 Lucy Muchina 6 Aug 2020

A friend of mine recently celebrated a significant birthday. She is a kind, compassionate person who is friend to many and asks little of us, her friends, in return.

Image of a pay slip

While she is not someone to make a fuss, we wanted to organise something to show her how much she means to us, so we worked with her family to organise a surprise party. She was overwhelmed by the show of love and appreciation and she had a wonderful time. 

My friend reminds me of many in the nursing profession, quietly going about her business doing good things without seeking reward for it. But reward is deserved, and appreciation is great, so it’s right that it’s shown.

Nursing staff across the UK are highly educated, skilled professionals who care for the most vulnerable people in our society. The COVID-19 pandemic has rightly shone a light on the profession who are working extremely hard in the most difficult of circumstances. 

The public seem more aware of what nurses do, not just in hospitals, but care homes and the community. People came together to show their appreciation by clapping for carers every week. While the public is no longer standing outside their homes to clap on a weekly basis, my teenage son believes they are still supportive and grateful to nursing staff and he recently asked me why the government couldn’t “just pay them more”. 

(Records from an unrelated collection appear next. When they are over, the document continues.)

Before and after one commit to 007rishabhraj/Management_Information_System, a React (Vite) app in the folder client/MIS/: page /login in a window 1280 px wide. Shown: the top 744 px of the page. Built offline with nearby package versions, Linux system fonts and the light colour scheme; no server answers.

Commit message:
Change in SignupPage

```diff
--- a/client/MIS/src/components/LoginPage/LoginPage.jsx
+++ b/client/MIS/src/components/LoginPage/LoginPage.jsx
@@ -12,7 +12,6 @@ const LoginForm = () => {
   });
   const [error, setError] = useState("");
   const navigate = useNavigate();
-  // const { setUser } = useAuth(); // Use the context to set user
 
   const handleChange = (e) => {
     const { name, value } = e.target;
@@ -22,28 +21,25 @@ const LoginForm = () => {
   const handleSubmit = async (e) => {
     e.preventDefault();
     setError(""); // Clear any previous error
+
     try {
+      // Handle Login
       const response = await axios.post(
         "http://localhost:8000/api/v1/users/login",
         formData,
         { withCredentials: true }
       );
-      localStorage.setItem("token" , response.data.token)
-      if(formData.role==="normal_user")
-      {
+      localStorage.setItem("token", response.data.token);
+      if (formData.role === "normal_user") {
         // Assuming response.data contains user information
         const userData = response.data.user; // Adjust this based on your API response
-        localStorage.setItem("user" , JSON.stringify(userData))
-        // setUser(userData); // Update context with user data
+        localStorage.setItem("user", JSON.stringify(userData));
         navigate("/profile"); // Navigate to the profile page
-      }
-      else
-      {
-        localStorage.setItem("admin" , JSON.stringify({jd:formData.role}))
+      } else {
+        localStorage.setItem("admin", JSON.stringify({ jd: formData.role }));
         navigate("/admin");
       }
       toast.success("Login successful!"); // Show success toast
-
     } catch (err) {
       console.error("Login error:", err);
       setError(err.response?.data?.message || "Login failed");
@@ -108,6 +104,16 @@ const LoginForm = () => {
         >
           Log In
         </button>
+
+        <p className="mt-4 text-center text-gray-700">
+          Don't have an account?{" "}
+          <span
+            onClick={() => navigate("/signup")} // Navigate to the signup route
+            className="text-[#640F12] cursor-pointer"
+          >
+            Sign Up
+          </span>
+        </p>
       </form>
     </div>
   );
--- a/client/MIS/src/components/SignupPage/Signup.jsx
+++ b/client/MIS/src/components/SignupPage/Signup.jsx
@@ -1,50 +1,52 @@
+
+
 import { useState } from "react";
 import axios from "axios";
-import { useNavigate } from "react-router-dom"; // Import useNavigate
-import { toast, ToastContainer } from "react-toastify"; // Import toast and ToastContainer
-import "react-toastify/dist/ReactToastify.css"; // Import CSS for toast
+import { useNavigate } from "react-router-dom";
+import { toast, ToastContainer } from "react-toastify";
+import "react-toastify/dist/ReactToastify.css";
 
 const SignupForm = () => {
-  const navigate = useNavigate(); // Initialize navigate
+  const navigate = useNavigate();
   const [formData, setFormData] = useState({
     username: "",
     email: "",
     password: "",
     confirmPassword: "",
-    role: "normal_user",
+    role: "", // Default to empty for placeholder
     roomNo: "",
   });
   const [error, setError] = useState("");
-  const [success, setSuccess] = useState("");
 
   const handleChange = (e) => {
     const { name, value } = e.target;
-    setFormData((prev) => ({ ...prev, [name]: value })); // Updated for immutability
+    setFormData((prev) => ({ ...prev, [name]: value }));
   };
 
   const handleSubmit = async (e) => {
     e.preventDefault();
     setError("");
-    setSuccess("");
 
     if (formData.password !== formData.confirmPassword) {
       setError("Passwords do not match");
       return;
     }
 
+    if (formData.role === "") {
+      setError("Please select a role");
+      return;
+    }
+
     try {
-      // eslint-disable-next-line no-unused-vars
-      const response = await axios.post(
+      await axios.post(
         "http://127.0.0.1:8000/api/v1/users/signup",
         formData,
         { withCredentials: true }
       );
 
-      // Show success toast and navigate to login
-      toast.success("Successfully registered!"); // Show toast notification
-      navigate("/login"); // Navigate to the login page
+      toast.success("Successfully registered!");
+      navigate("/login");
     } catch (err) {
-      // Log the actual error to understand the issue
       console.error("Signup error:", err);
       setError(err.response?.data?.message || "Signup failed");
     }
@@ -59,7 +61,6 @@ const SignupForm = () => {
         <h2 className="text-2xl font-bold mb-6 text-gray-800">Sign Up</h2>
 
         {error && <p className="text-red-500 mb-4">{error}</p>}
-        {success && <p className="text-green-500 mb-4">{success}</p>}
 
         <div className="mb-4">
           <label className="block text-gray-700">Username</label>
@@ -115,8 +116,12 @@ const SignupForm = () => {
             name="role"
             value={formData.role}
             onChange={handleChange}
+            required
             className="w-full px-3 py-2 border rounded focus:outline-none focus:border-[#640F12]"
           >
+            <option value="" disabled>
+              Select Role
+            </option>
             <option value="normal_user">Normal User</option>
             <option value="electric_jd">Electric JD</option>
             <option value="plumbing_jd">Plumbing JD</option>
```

I agree, nursing staff deserve pay commensurate to the skilled work they do and now, more than ever, is the time for the country to show their appreciation for the work these staff do by putting pressure on the government to award a pay rise that goes some way to undo years of pay freezes, below-inflation rises, pay reform and other austerity measures which have meant the pay of nursing staff has not kept up with the cost of living.

The RCN are calling on the government to bring forward pay discussions and not make our members wait until next year. We are working with the 13 other NHS trade unions working to get a fair pay rise for all NHS workers and our trades union committee are currently finalising our pay strategy which has been informed by the recent RCN member survey which asked what members want on a range of issues including pay.  

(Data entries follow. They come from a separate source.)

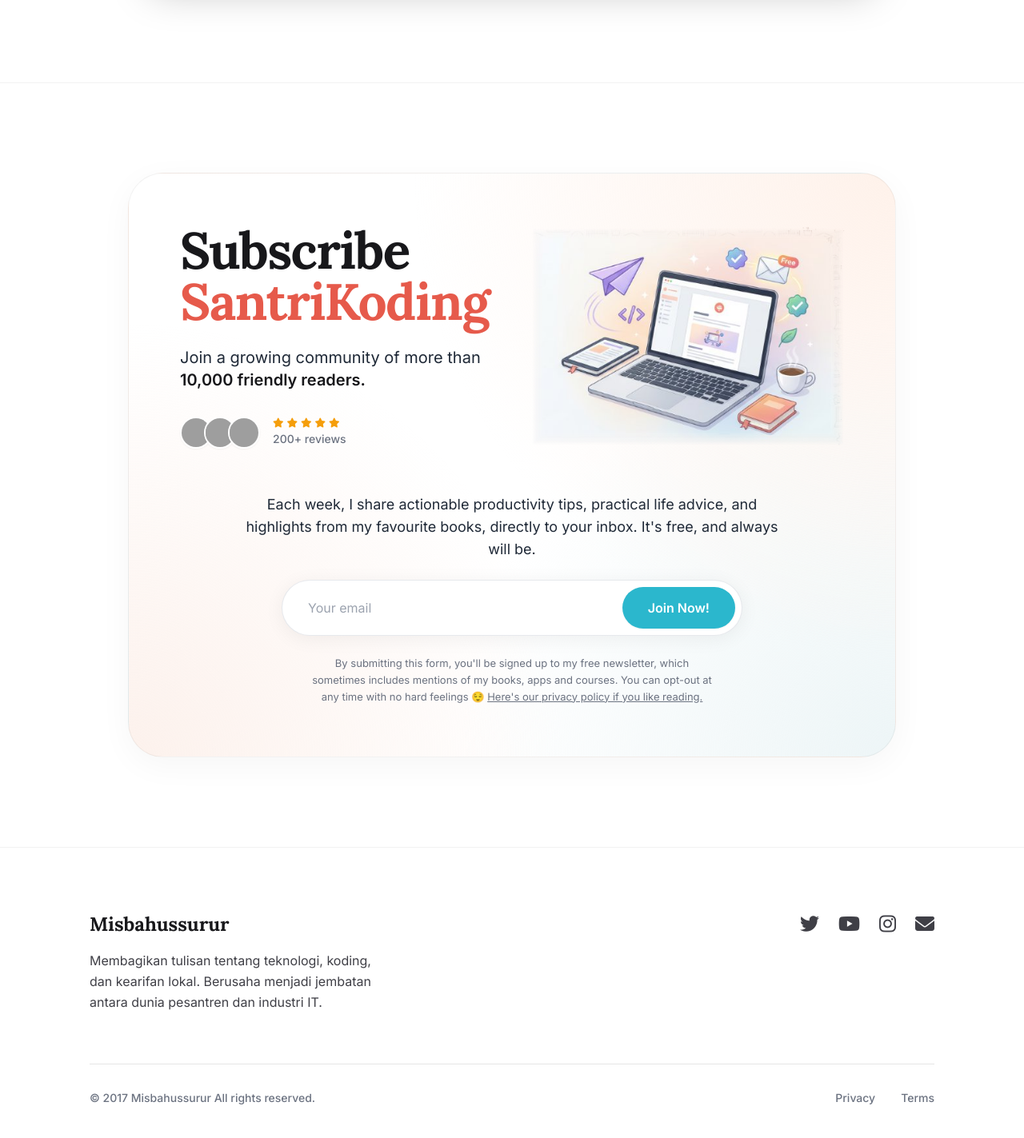
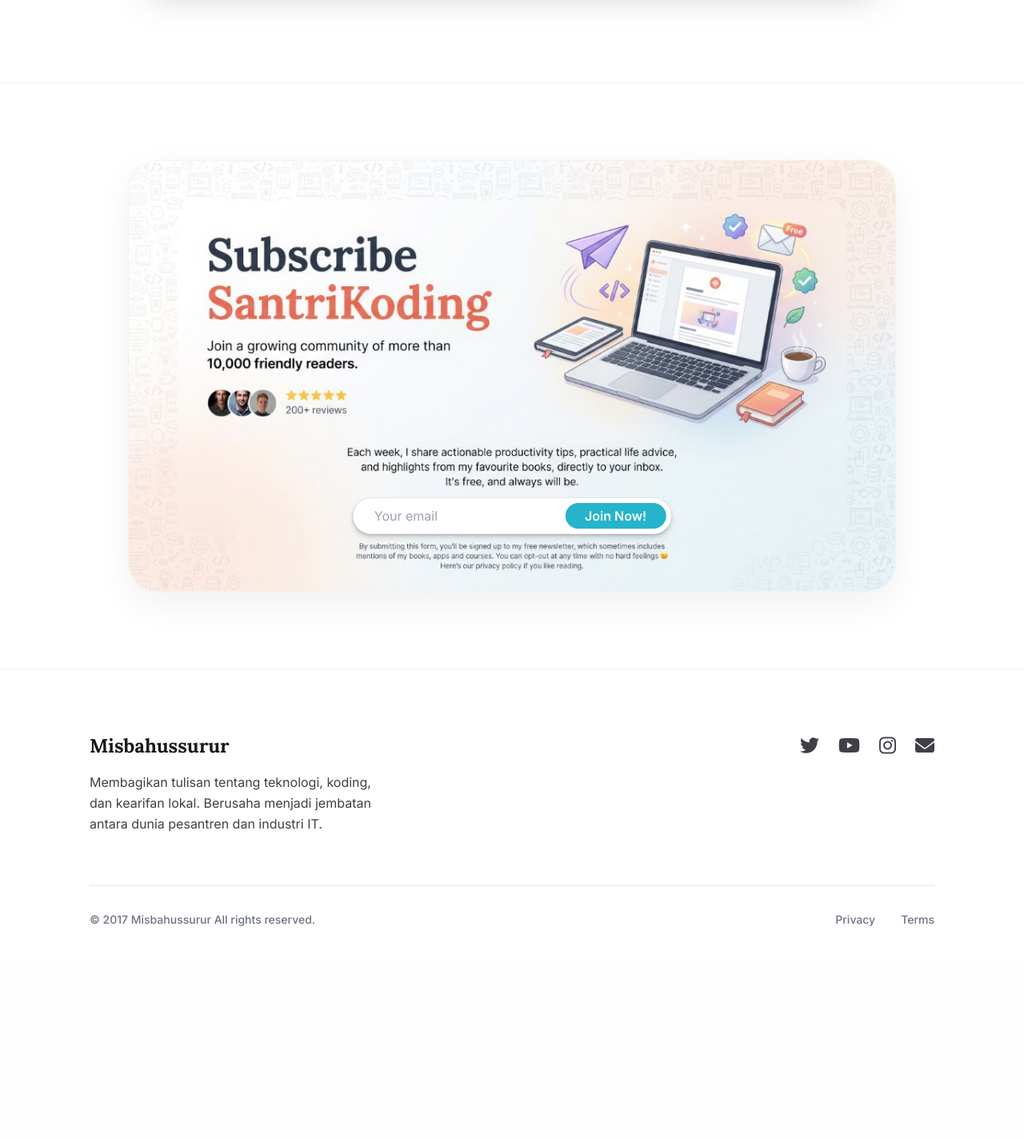
Before and after one commit to surur99ms/cob, a PHP site: page / in a window 1280 px wide. Shown: the part 3188-4611 px from the top of the page at 80% size. After the commit the page ends 4346 px from the top, so only its background shows below. Run offline with PHP 8.4, Linux system fonts and the light colour scheme; some libraries are stand-ins or nearby versions; grey boxes are pictures that could not be loaded.

Commit message:
feat: pasang gambar mockup langsung pada section Subscribe dengan form overlay interaktif

```diff
--- a/index.php
+++ b/index.php
@@ -337,80 +337,35 @@ $videos = [
         </section>
 
         <!-- Newsletter Section -->
-        <section id="newsletter" class="py-20 lg:py-28 border-t border-black/5">
+        <section id="newsletter" class="py-16 sm:py-24 border-t border-black/5">
             <div class="max-w-5xl mx-auto px-4 sm:px-6 lg:px-8">
-                <div class="rounded-[36px] sm:rounded-[44px] p-8 sm:p-12 lg:p-16 shadow-[0_10px_40px_rgba(0,0,0,0.04)] border border-black/5 relative overflow-hidden"
-                     style="background: radial-gradient(circle at 100% 0%, rgba(254, 237, 227, 0.75) 0%, rgba(255, 255, 255, 0) 50%), radial-gradient(circle at 0% 100%, rgba(251, 234, 226, 0.65) 0%, rgba(255, 255, 255, 0) 45%), radial-gradient(circle at 100% 100%, rgba(231, 242, 244, 0.75) 0%, rgba(255, 255, 255, 0) 45%), #FFFFFF;">
-
-                    <!-- Top Section (Grid: Left text & social proof, Right 3D illustration) -->
-                    <div class="grid grid-cols-1 md:grid-cols-12 gap-8 lg:gap-12 items-center mb-10 sm:mb-14">
-
-                        <!-- Left Column -->
-                        <div class="md:col-span-6 lg:col-span-6 space-y-6">
-                            <h2 class="text-5xl sm:text-6xl lg:text-[4rem] font-serif font-bold text-ink leading-[1.08] tracking-tight">
-                                Subscribe<br/>
-                                <span class="text-[#E65A4B]">SantriKoding</span>
-                            </h2>
-
-                            <p class="text-gray-800 text-lg sm:text-xl font-normal leading-snug">
-                                Join a growing community of more than<br class="hidden sm:inline"/>
-                                <span class="font-bold text-ink">10,000 friendly readers.</span>
-                            </p>
-
-                            <!-- Avatars & 5 Stars & Reviews -->
-                            <div class="flex items-center gap-4 pt-2">
-                                <div class="flex -space-x-2.5">
-                                    <img class="w-10 h-10 rounded-full border-2 border-white object-cover shadow-sm" src="https://images.unsplash.com/photo-1507003211169-0a1dd7228f2d?w=100&h=100&fit=crop&crop=faces" alt="Reader avatar">
-                                    <img class="w-10 h-10 rounded-full border-2 border-white object-cover shadow-sm" src="https://images.unsplash.com/photo-1500648767791-00dcc994a43e?w=100&h=100&fit=crop&crop=faces" alt="Reader avatar">
-                                    <img class="w-10 h-10 rounded-full border-2 border-white object-cover shadow-sm" src="https://images.unsplash.com/photo-1519085360753-af0119f7cbe7?w=100&h=100&fit=crop&crop=faces" alt="Reader avatar">
-                                </div>
-                                <div class="flex flex-col justify-center">
-                                    <div class="flex text-[#F59E0B] text-xs gap-1">
-                                        <i class="fas fa-star"></i>
-                                        <i class="fas fa-star"></i>
-                                        <i class="fas fa-star"></i>
-                                        <i class="fas fa-star"></i>
-                                        <i class="fas fa-star"></i>
-                                    </div>
-                                    <span class="text-xs sm:text-sm text-gray-500 font-medium mt-1">200+ reviews</span>
-                                </div>
-                            </div>
-                        </div>
-
-                        <!-- Right Column (3D Illustration) -->
-                        <div class="md:col-span-6 lg:col-span-6 flex justify-center md:justify-end">
-                            <img src="newsletter-ill.png" alt="SantriKoding Newsletter Illustration" class="w-full max-w-sm sm:max-w-md lg:max-w-[460px] h-auto object-contain select-none pointer-events-none drop-shadow-sm">
-                        </div>
-
-                    </div>
-
-                    <!-- Bottom Section (Centered) -->
-                    <div class="max-w-2xl mx-auto text-center space-y-6">
-                        <p class="text-gray-800 text-base sm:text-lg leading-relaxed font-normal">
-                            Each week, I share actionable productivity tips, practical life advice, and highlights from my favourite books, directly to your inbox. It's free, and always will be.
-                        </p>
 
                 <?php if ($message): ?>
-                            <div class="p-4 rounded-2xl text-sm font-medium <?= $msgType == 'success' ? 'bg-green-50 text-green-800 border border-green-200' : 'bg-red-50 text-red-800 border border-red-200' ?>">
+                    <div class="max-w-md mx-auto mb-6 p-4 rounded-2xl text-center text-sm font-medium shadow-sm <?= $msgType == 'success' ? 'bg-green-100 text-green-900 border border-green-200' : 'bg-red-100 text-red-900 border border-red-200' ?>">
                         <?= htmlspecialchars($message) ?>
                     </div>
                 <?php endif; ?>
 
-                        <form method="POST" action="#newsletter" class="flex flex-col sm:flex-row items-center bg-white rounded-full p-2 border border-gray-200/90 shadow-[0_4px_25px_rgba(0,0,0,0.06)] max-w-xl mx-auto focus-within:ring-2 focus-within:ring-[#2BB7CD]/30 focus-within:border-[#2BB7CD] transition-all">
+                <!-- Card Container with Direct Mockup Image & Functional Form Overlay -->
+                <div class="relative w-full rounded-[24px] sm:rounded-[36px] overflow-hidden shadow-[0_15px_45px_rgba(0,0,0,0.06)] border border-black/5 bg-white select-none">
+                    <!-- Gambar Utuh Sesuai Mockup -->
+                    <img src="newsletter-bg.jpg" alt="Subscribe SantriKoding" class="w-full h-auto block pointer-events-none">
+
+                    <!-- Form Interaktif (Your email + Join Now!) -->
+                    <form method="POST" action="#newsletter"
+                          class="absolute flex items-center bg-white rounded-full border border-gray-200 shadow-md p-0.5 sm:p-1 md:p-1.5 focus-within:ring-2 focus-within:ring-[#2BB7CD] transition-all"
+                          style="left: 50%; transform: translateX(-50%); top: 78.2%; width: 41.6%; height: 8.5%; min-height: 28px;">
+
                         <input type="email" name="email" required placeholder="Your email"
-                                class="w-full sm:flex-1 px-6 py-3.5 bg-transparent focus:outline-none text-ink placeholder-gray-400 font-normal text-base rounded-full">
+                               class="w-full h-full px-2.5 sm:px-4 md:px-5 bg-transparent focus:outline-none text-gray-800 placeholder-gray-400 font-normal text-[10px] sm:text-xs md:text-sm lg:text-base rounded-full">
+
                         <button type="submit"
-                                class="w-full sm:w-auto px-8 py-3.5 bg-[#2BB7CD] hover:bg-[#239fb3] text-white font-semibold rounded-full transition-all shadow-sm hover:shadow text-base whitespace-nowrap cursor-pointer">
+                                class="h-full px-2.5 sm:px-4 md:px-6 bg-[#25B4CB] hover:bg-[#1fa5bb] text-white font-semibold rounded-full text-[10px] sm:text-xs md:text-sm lg:text-base whitespace-nowrap shadow-sm transition-all cursor-pointer flex items-center justify-center">
                             Join Now!
                         </button>
                     </form>
-
-                        <p class="text-xs sm:text-[13px] text-gray-500 leading-relaxed max-w-lg mx-auto">
-                            By submitting this form, you'll be signed up to my free newsletter, which sometimes includes mentions of my books, apps and courses. You can opt-out at any time with no hard feelings 😌 <a href="#" class="underline hover:text-gray-700">Here's our privacy policy if you like reading.</a>
-                        </p>
                 </div>
 
-                </div>
             </div>
         </section>
 
```
Also changed, not shown: newsletter-bg.jpg (added), newsletter-ill.png (deleted). Lines whose indentation alone changed are shown as unchanged.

There will be ways in which members can get involved and ask questions at every stage as we move forward on this agenda. Currently there are pay webinars for member to ask questions and have their voice heard so please do link into these. 

You can find details here.

In addition, we in the South West are running lunchtime Q&A sessions online for members to engage with us. I would love you to dial in and feel able to ask us anything.

Our next session is on 21 August at 1:00 pm until 2:00 pm.  For joining instruction please see our webpages.

Lucy Muchina

Lucy Muchina

Regional Director, RCN South West

Lucy is a registered nurse with extensive experience working in the South West.

She has over 21 years’ experience spanning acute and community health settings, including nursing homes. 

Lucy qualified as a registered nurse and midwife in Nairobi, Kenya in 1992 before moving to England. Her postgraduate qualifications include a BSc in Health and Community studies and an MSc in Public Health, both from the University of the West of England. She has also completed her training as a public health practitioner.

In addition to the clinical roles Lucy has undertaken during her career she has worked for several years in senior safeguarding roles in acute and community health settings including the Bristol, North Somerset and South Gloucestershire Clinical Commissioning Group.


Page last updated - 06/08/2020